pretty cool! I believe the 'hangars' on the fork are foot pegs for coasting (like highway pegs on a motorbike)

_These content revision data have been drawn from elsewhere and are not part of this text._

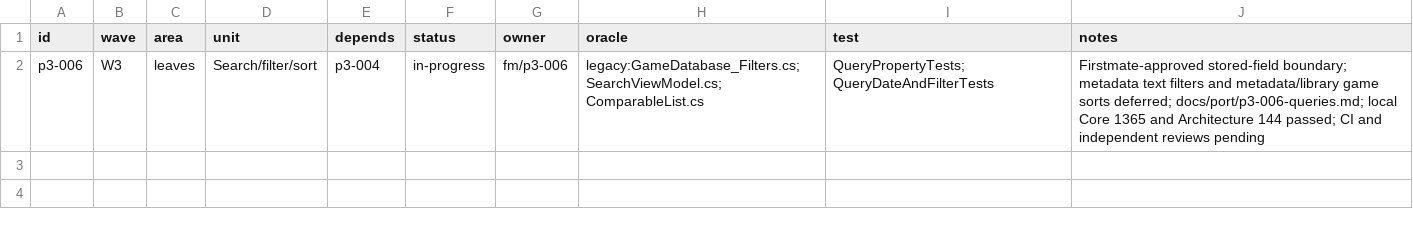
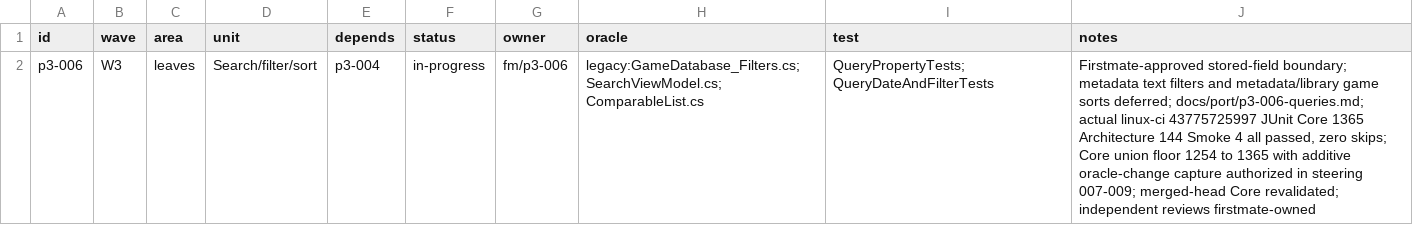
Before and after one commit to seanburkes/playnite-linux, a TSV file: docs/port/units/p3-006.queue.tsv, drawn as a sheet.

```diff
--- a/docs/port/units/p3-006.queue.tsv
+++ b/docs/port/units/p3-006.queue.tsv
@@ -1,2 +1,2 @@
 id	wave	area	unit	depends	status	owner	oracle	test	notes
-p3-006	W3	leaves	Search/filter/sort	p3-004	in-progress	fm/p3-006	legacy:GameDatabase_Filters.cs;SearchViewModel.cs;ComparableList.cs	QueryPropertyTests;QueryDateAndFilterTests	Firstmate-approved stored-field boundary; metadata text filters and metadata/library game sorts deferred; docs/port/p3-006-queries.md; local Core 1365 and Architecture 144 passed; CI and independent reviews pending
+p3-006	W3	leaves	Search/filter/sort	p3-004	in-progress	fm/p3-006	legacy:GameDatabase_Filters.cs;SearchViewModel.cs;ComparableList.cs	QueryPropertyTests;QueryDateAndFilterTests	Firstmate-approved stored-field boundary; metadata text filters and metadata/library game sorts deferred; docs/port/p3-006-queries.md; actual linux-ci 43775725997 JUnit Core 1365 Architecture 144 Smoke 4 all passed, zero skips; Core union floor 1254 to 1365 with additive oracle-change capture authorized in steering 007-009; merged-head Core revalidated; independent reviews firstmate-owned
```
Also changed, not shown: docs/port/units/p3-006.ledger.tsv, 2 other files.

which is interesting since the bike was a fixed gear. I guess maybe you used them for downhills that were too fast to keep your feet on the pedals? But then you better wait until you've slowed down a good bit to try to put your feet back on.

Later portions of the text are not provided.